But the business of life can be very distracting. In between all the chores, the jobs, the social obligations and the daily hum of life, it is incredibly easy to lose yourself and your true desires. You hum along doing things and then you wake up with decades later wondering where all that time went and beating yourself up for actually accomplishing very little of your true goals.

I’ve had many creative ideas over the years – podcasts, books, clothing lines, stores, events, blogs, and magazines. It’s a long list I know, but not a lot of them have come to fruition. I hated that I would kick off the year with all these ideas and projects I wanted to get done, and then six months in I would be completely lost in the sauce, entirely busy working on clients or friend’s latest schemes, chasing down opportunities to make a buck. I was so consumed with everything else that I never pushed my projects forward enough.

To be honest, I did not understand what it took to get things done. But after multiple dead ends you start to learn a thing or two. For the past 10 months, I have been working consistently on my creative projects and pushing them towards completion. I know this is a long road, and its still early days, but I thought I’d articulate the mindset and tools that are enabling me to finally actually do the work I have in my heart to do.

  1. Stay awake

It is so easy to fall asleep behind the wheel of life. Urgent and pressing issues can crowd the truly important to the dark recesses of your mind to be randomly stumbled upon one day. You have to stay awake. And by that I mean you have to always be focused on your actual personal creative goals. It has to be a priority and something that is on your mind daily. Never lose sight of it. Write it somewhere you can see it, and engage with it every day.

  1. Think long term

Rome was not built in a day, and neither will your project. You have to be in it for the long haul. If you are trying to build a creative life that sustains your soul and your pocket, understand that it is going to take a while. Make peace with that.

  1. Focus on the process

If you are going to get any worthwhile creative work done, you have to respect the process. This is going to mean working on your projects daily or at least weekly. You are going to need to take consistent action over a long period of time – creating, learning, tweaking, editing, fixing, scrapping, restarting, etc. It’s a process; learn to enjoy it.

  1. Be realistic

There is nothing like ambitious timelines to excite you then ultimately defeat you in the creative journey. Be realistic with the amount of time you think it will take to get your project done, and then add more time to it. Things always take much longer than you’d expect.

  1. Protect your creative time and space

You absolutely must block off a portion of time for you to work on your things. That means phones off, Internet off, put on headphones, close the door. Deep creative work demands nothing less than your full attention and energy. That means being inaccessible sometimes and turning a blind eye to the other thousand things vying for your attention.

  1. Just make

As creatives we tend to be both very egotistical and fragile. We have high hopes and standards for our work. We wonder if people will like it, we fear being judged. It doesn’t matter what anyone thinks about the work. Right now, your job is to make! Focus on that.

  1. Commit
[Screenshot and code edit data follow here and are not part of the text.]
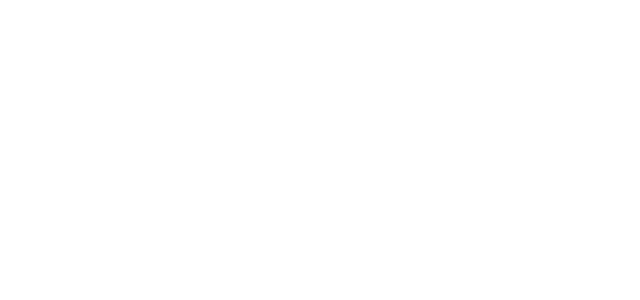
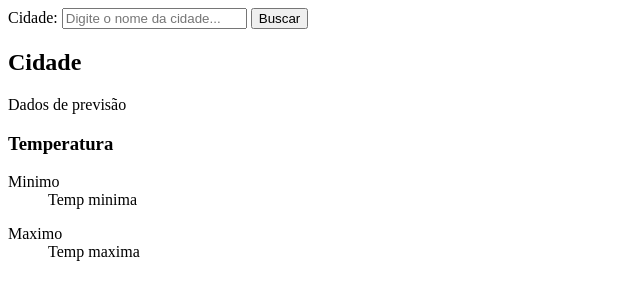
Before and after one commit to geovannapassareli/Weather-App, a plain HTML site: page index.html in a window 1280 px wide. Shown: the whole page, without its empty margins (0-640 px from the left). Drawn offline with Linux system fonts and the light colour scheme.

Commit message:
chore: Estrutura html terminada.

```diff
--- a/index.html
+++ b/index.html
@@ -4,10 +4,36 @@
     <meta charset="UTF-8">
     <meta name="viewport" content="width=device-width, initial-scale=1.0">
     <link rel="stylesheet" href="style.css">
-    <title>Document</title>
+    <title>Previsão do Tempo</title>
 </head>
 <body>
+    <form>
+        <label for="busca">Cidade:</label>
+        <input type="text" id="busca" placeholder="Digite o nome da cidade...">
+        <button type="submit">Buscar</button>
+    </form>
 
+    <section id="resultado">
+        <h2 id="cidade">Cidade</h2>
+        <p id="dados">Dados de previsão</p>
+
+        <div id="detalhes">
+            <p id="emoji"></p>
+            <h3 id="temperatura">Temperatura</h3>
+            <div>
+                <dl id="min">
+                    <dt>Minimo</dt>
+                    <dd>Temp minima</dd>
+                </dl>
+            </div>
+             <div>
+                <dl id="max">
+                    <dt>Maximo</dt>
+                    <dd>Temp maxima</dd>
+                </dl>
+            </div>
+        </div>
+    </section>
 
     <script src="script.js"></script>
 </body>
```
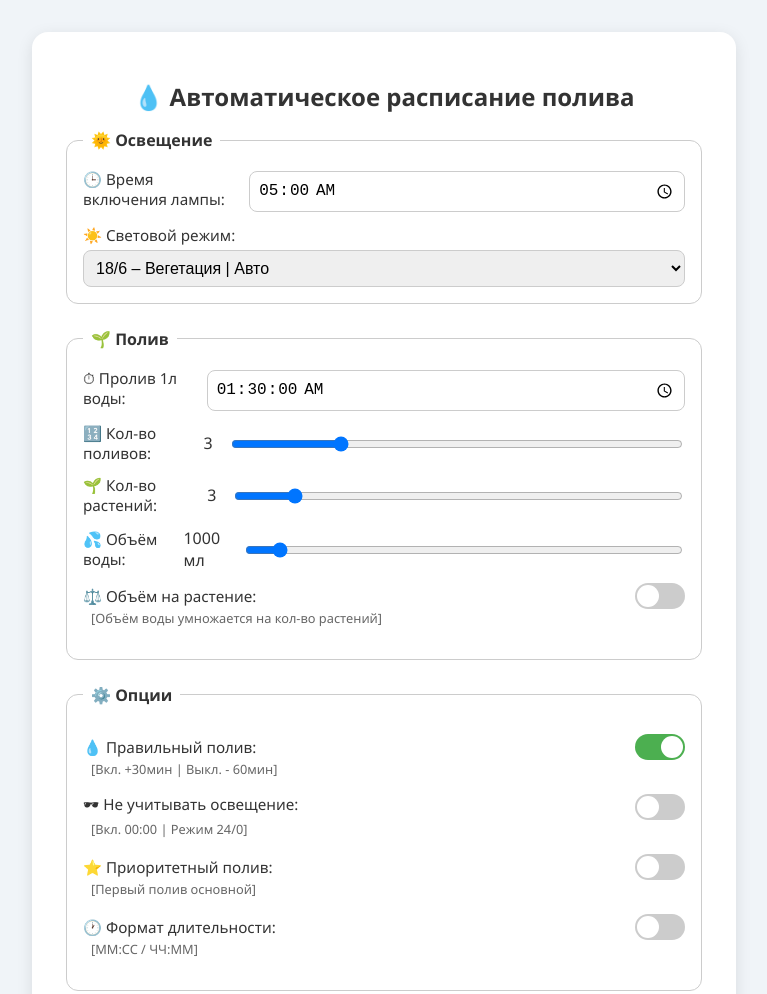
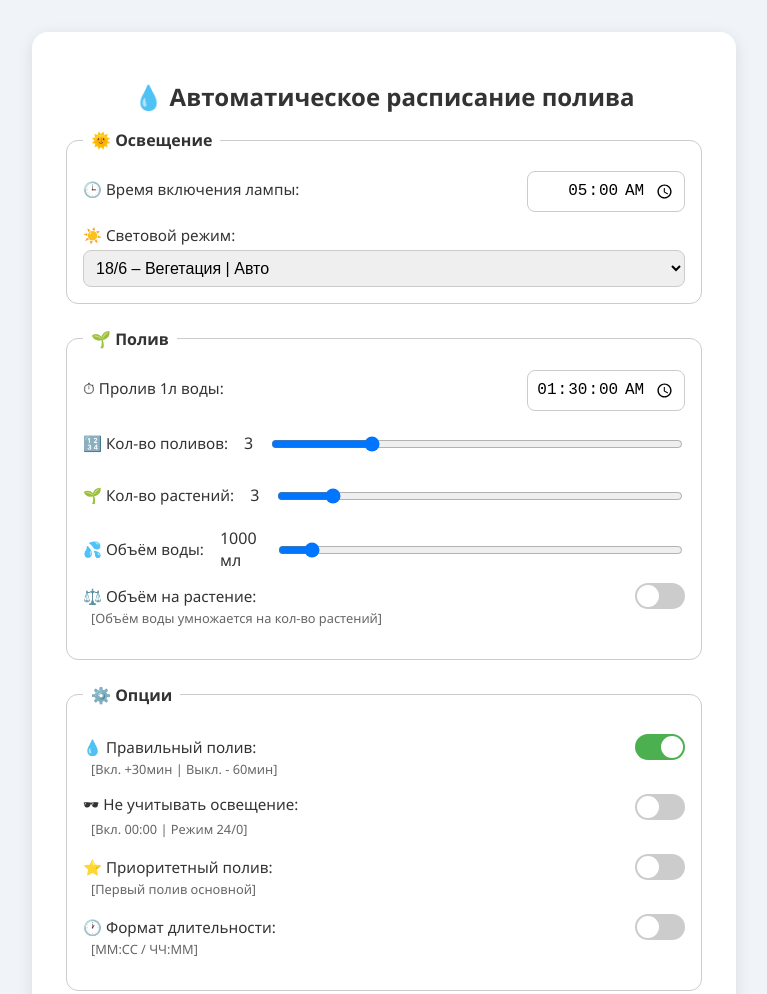
Before and after one commit to salanton/TestShedule, a plain HTML site: page index.html in a window 1280 px wide. Shown: the top 994 px of the page, without its empty margins (256-1023 px from the left). Drawn offline with Linux system fonts and the light colour scheme.

Commit message:
Update style.css

```diff
--- a/style.css
+++ b/style.css
@@ -61,6 +61,17 @@ input[type='range'] {
   align-items: center;
   gap: 1rem;
   margin-bottom: 0.75rem;
+}
+
+.inline label {
+  flex: 1;
+  white-space: nowrap;
+}
+
+.inline input[type='time'] {
+  flex: 1;
+  max-width: 140px;
+  text-align: right;
 }
 
 .double {
@@ -140,5 +151,9 @@ li {
 }
 
 input[type="time"]::-webkit-datetime-edit-seconds-field {
-  display: inline;
+  display: none;
 }
+
+input[type="time"]::-moz-datetime-edit-seconds-field {
+  display: none;
+}
```
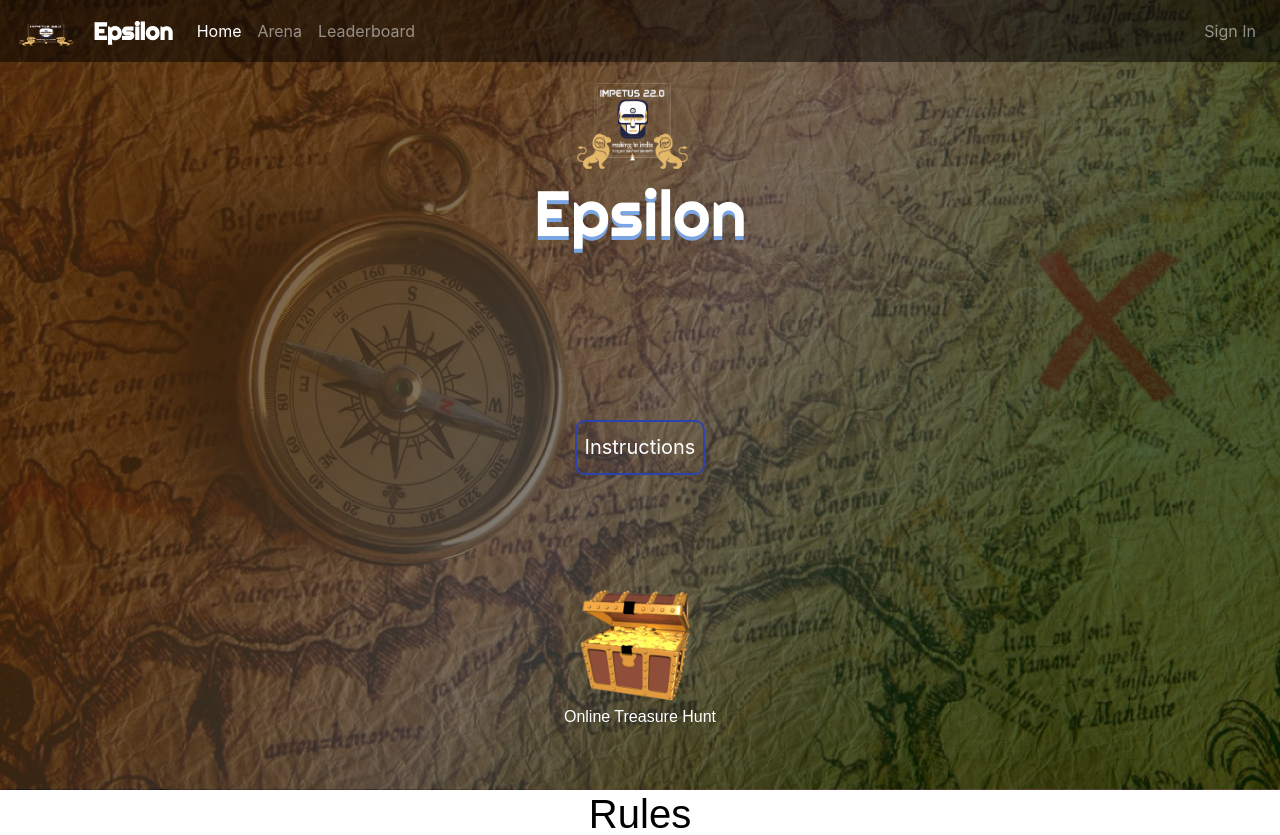
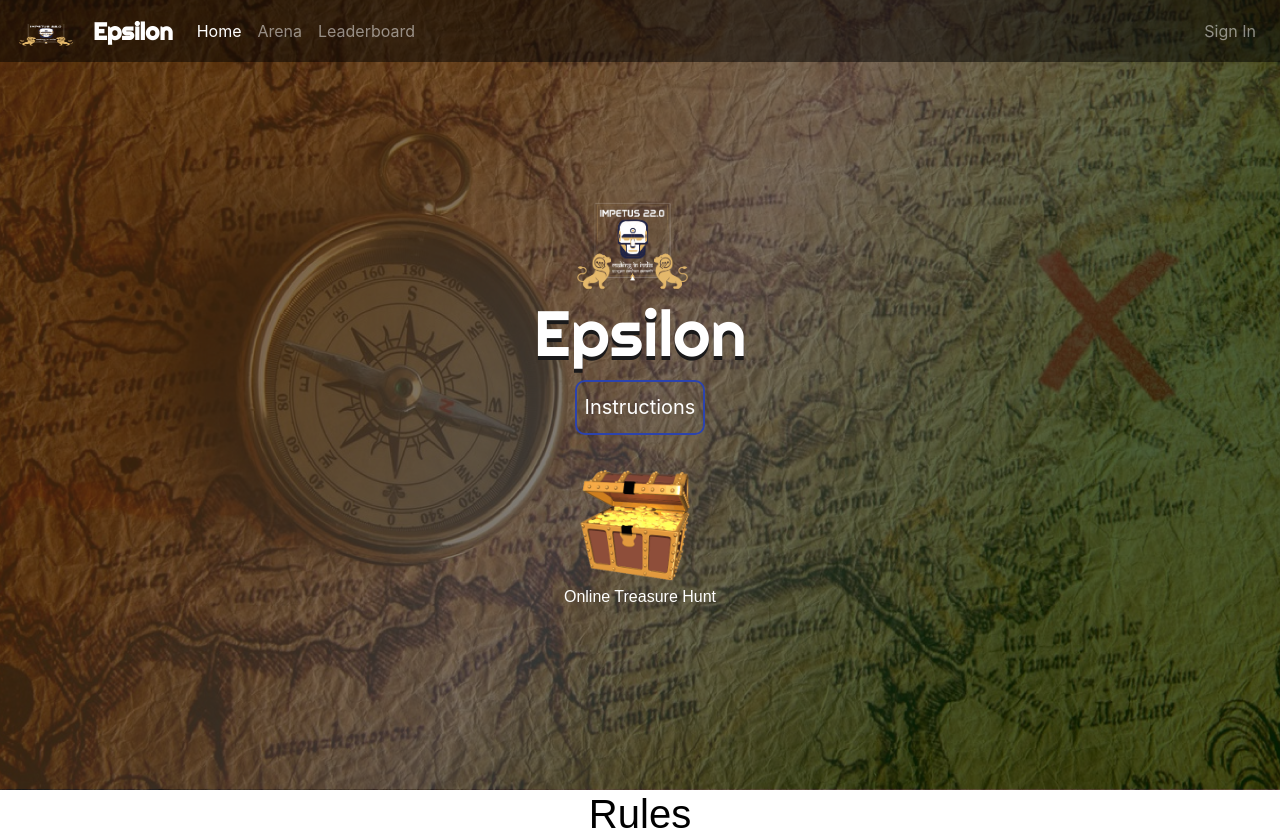
Before and after one commit to Nimitha-jagadeesha/Epsilonn-22, a Django app: page / in a window 1280 px wide. Shown: the top 835 px of the page. Run offline with Django 3.2, Linux system fonts and the light colour scheme; some libraries are stand-ins or nearby versions; some web fonts are replaced.

Commit message:
Update home.html

```diff
--- a/epsilon/templates/epsilon/home.html
+++ b/epsilon/templates/epsilon/home.html
@@ -127,8 +127,7 @@
         }
       .div1
       {
-          margin-top:20vh;
-          margin-bottom: 10vh;
+
       }
     </style>
     <style>
@@ -191,9 +190,9 @@
     <div class="pic">
         <br />
         <div>
-            <img class="image" src="{% static 'img/logo.png'%}" alt="" width="250px" height="100px" />
+            <img class="image" src="{% static 'img/logo.png'%}" alt="" width="350px" height="100px" />
          </div>
-        <h2 style="color:white;font-family: 'Righteous', sans-serif;font-size: 4.0em; text-shadow: 0px 4px 0px rgb(123, 164, 226);" class="text-center">Epsilon
+        <h2 style="color:white;font-family: 'Righteous', sans-serif;font-size: 4.0em; text-shadow: 0px 4px 0px rgb(25, 25, 26);" class="text-center">Epsilon
         </h2>
         <div class="div1">
             <a href="#ins" style="font-size:20px;"> <button  id="but">Instructions</button></a>
```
Everything I have just said can be summed up in one word – Commit. To get your personal work done, you must commit to getting it done. That means making a firm decision to get it done no matter how hard or tough the road may be. It means discipline. It means giving up excuses and doing whatever needs to be done.